“We were together last weekend, including Mike Pinder, inducted into the Rock and Roll Hall of Fame. We played, and there were a few events and Q&As. It was a big deal, and for US fans it validated the music they loved … at last. I’m very pleased. It’s kind of a temple to all the stuff I ever loved.
“Ray (Thomas) sadly passed away earlier this year, and Tony Clark some time before. That brings things home. That’s why I’m doing it now. I’m going to sing while I can. I don’t know what the future holds. I haven’t any plans except to make new music. I’ll keep my little crew together – that suits me just fine.”
After eight solo LPs, do people need reminding you haven’t been idle since War of the Worlds?
“Fortunately, some people have been paying attention! I’ve never been a celeb. What’s important is I’ve done what I think’s right, prepared to make mistakes. The War of the Worlds – what a lucky break! Someone came for me to sign some papers and was listening to this demo Jeff sent. He said, ‘You ought to do that, mate. It’s perfect for you.’ I thought, ‘Why not’, went to meet Jeff, did Forever Autumn. They called me back later to do The Eve of the War.

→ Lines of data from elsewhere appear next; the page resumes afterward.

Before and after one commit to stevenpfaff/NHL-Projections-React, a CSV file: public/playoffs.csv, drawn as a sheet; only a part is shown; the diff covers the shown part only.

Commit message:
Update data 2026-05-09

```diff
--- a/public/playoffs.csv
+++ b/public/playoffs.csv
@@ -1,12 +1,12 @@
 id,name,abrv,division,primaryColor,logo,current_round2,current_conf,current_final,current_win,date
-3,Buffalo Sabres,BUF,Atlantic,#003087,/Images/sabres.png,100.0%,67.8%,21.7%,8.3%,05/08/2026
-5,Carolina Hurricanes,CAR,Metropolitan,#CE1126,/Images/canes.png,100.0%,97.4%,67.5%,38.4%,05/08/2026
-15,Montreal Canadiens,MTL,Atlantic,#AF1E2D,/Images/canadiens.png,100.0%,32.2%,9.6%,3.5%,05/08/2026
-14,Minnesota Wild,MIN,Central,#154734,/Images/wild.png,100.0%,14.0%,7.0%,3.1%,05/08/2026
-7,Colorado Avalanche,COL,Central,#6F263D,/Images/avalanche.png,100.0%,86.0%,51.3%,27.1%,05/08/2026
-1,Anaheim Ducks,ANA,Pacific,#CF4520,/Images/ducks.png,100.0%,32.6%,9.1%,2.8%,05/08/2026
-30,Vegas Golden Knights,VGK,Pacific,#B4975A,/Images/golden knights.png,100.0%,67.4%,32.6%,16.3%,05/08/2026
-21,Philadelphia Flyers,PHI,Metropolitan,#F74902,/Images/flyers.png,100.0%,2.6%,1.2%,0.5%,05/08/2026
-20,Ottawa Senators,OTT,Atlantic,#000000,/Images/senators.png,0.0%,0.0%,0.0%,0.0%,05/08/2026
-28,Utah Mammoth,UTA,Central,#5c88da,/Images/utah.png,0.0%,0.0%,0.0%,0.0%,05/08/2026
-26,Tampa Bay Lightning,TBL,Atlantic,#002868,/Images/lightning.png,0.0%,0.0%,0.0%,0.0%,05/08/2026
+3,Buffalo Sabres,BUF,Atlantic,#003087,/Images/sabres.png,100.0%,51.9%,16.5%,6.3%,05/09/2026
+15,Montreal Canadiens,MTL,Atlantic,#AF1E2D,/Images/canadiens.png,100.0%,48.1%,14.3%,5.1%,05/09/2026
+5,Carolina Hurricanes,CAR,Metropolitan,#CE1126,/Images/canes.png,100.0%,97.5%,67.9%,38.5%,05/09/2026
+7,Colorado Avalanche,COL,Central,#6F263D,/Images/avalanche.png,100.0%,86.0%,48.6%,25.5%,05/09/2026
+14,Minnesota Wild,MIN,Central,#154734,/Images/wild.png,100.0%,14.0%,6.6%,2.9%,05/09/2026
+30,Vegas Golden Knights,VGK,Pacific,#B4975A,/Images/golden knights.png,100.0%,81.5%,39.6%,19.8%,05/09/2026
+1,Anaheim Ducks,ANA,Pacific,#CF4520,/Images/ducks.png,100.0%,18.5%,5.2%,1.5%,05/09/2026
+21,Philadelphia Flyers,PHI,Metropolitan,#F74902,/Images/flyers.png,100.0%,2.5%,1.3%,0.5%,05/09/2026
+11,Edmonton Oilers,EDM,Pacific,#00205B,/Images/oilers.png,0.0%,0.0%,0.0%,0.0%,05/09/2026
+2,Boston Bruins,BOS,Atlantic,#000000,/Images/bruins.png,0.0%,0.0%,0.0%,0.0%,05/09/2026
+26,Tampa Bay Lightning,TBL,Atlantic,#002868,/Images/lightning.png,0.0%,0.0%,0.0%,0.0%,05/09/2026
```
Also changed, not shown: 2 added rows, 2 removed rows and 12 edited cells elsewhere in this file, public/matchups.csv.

“It was a great time, being on Top of the Pops, all that. I did the stage show from around 2006, going to Australia, New Zealand … then stepped aside. It’s a part for a younger man. That music will go on … and I get to do Forever Autumn in my solo show, which is always great.”
Justin Hayward’s In Concert tour calls at New Brighton Floral Pavilion (May 29, £37.50) and Stockport Plaza (June 1, £37.50), with tickets available via Ticketline.co.uk, Ticketmaster.co.uk, or the venues.